The shop/house – the building combining commercial/retail uses and dwellings – appears over many periods of history in most cities in the world. This book combines architectural history, cross-cultural understandings and accounts of contemporary policy and building practice to provide a comprehensive account of this common but overlooked building.

The merchant's house in northern European cities, the Asian shophouse, the apartment building on New York avenues, typical apartment buildings in Rome and in Paris – this variety of shop/houses along with the commonality of attributes that form them, mean that the hybrid phenomenon is as much a social and economic one as it is an architectural one.

Professionals, city officials and developers are taking a new look at buildings that allow for higher densities and mixed-use. Describing exemplary contemporary projects and issues pertaining to their implementation as well as the background, cultural variety and urban attributes, this book will benefit designers dealing with mixed-use buildings as well as academics and students.

part |4 pages

Part I: THE SHOP/HOUSE AS A GLOBAL PHENOMENON

chapter 1|18 pages

Shophouses of Asia

chapter 2|16 pages

The shop in the palazzo

chapter 4|18 pages

From London to Main Street

part |4 pages

Part II: THE FABRIC OF EVERYDAY LIFE

chapter 5|10 pages

Living and working in the city

chapter 6|16 pages

The geography of mixed uses

chapter 8|30 pages

The architecture of hybrid types

part |4 pages

Part III: THE DEATH AND LIFE OF THE MODEST SHOP/HOUSE

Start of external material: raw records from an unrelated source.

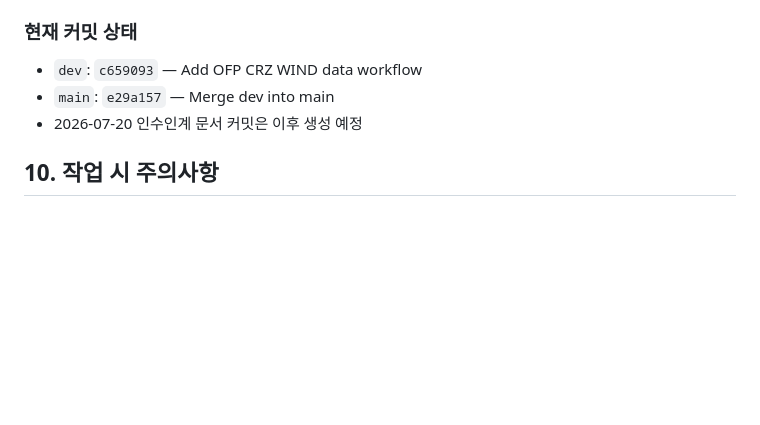
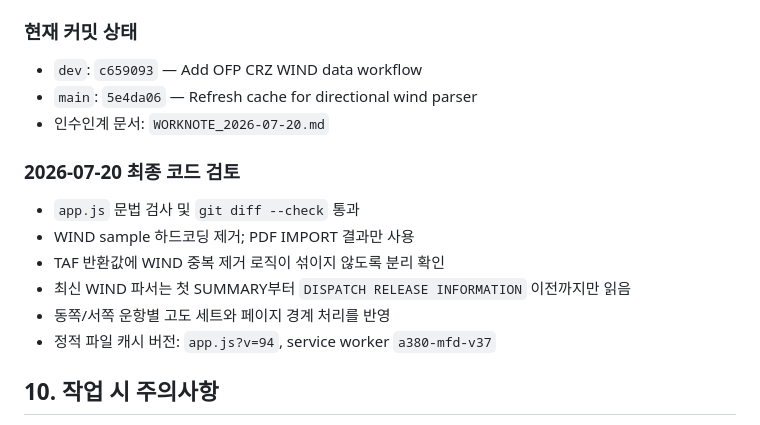
Before and after one commit to flyingjet777/ckpt-prep-stack, a Markdown page: CLAUDE.md, the part around the change. Rendered like a GitHub page; blank space fills up the shorter version.

```diff
--- a/CLAUDE.md
+++ b/CLAUDE.md
@@ -209,8 +209,17 @@ for (let i = 0; i < lines.length; i++) {
 ### 현재 커밋 상태
 
 - `dev`: `c659093` — Add OFP CRZ WIND data workflow
-- `main`: `e29a157` — Merge dev into main
-- 2026-07-20 인수인계 문서 커밋은 이후 생성 예정
+- `main`: `5e4da06` — Refresh cache for directional wind parser
+- 인수인계 문서: `WORKNOTE_2026-07-20.md`
+
+### 2026-07-20 최종 코드 검토
+
+- `app.js` 문법 검사 및 `git diff --check` 통과
+- WIND sample 하드코딩 제거; PDF IMPORT 결과만 사용
+- TAF 반환값에 WIND 중복 제거 로직이 섞이지 않도록 분리 확인
+- 최신 WIND 파서는 첫 SUMMARY부터 `DISPATCH RELEASE INFORMATION` 이전까지만 읽음
+- 동쪽/서쪽 운항별 고도 세트와 페이지 경계 처리를 반영
+- 정적 파일 캐시 버전: `app.js?v=94`, service worker `a380-mfd-v37`
 
 ## 10. 작업 시 주의사항
 
```
Also changed, not shown: WORKNOTE_2026-07-20.md (+13 -0 lines).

chapter 10|14 pages

The building culture of the divided city

chapter 11|26 pages

Toward a resilient urbanism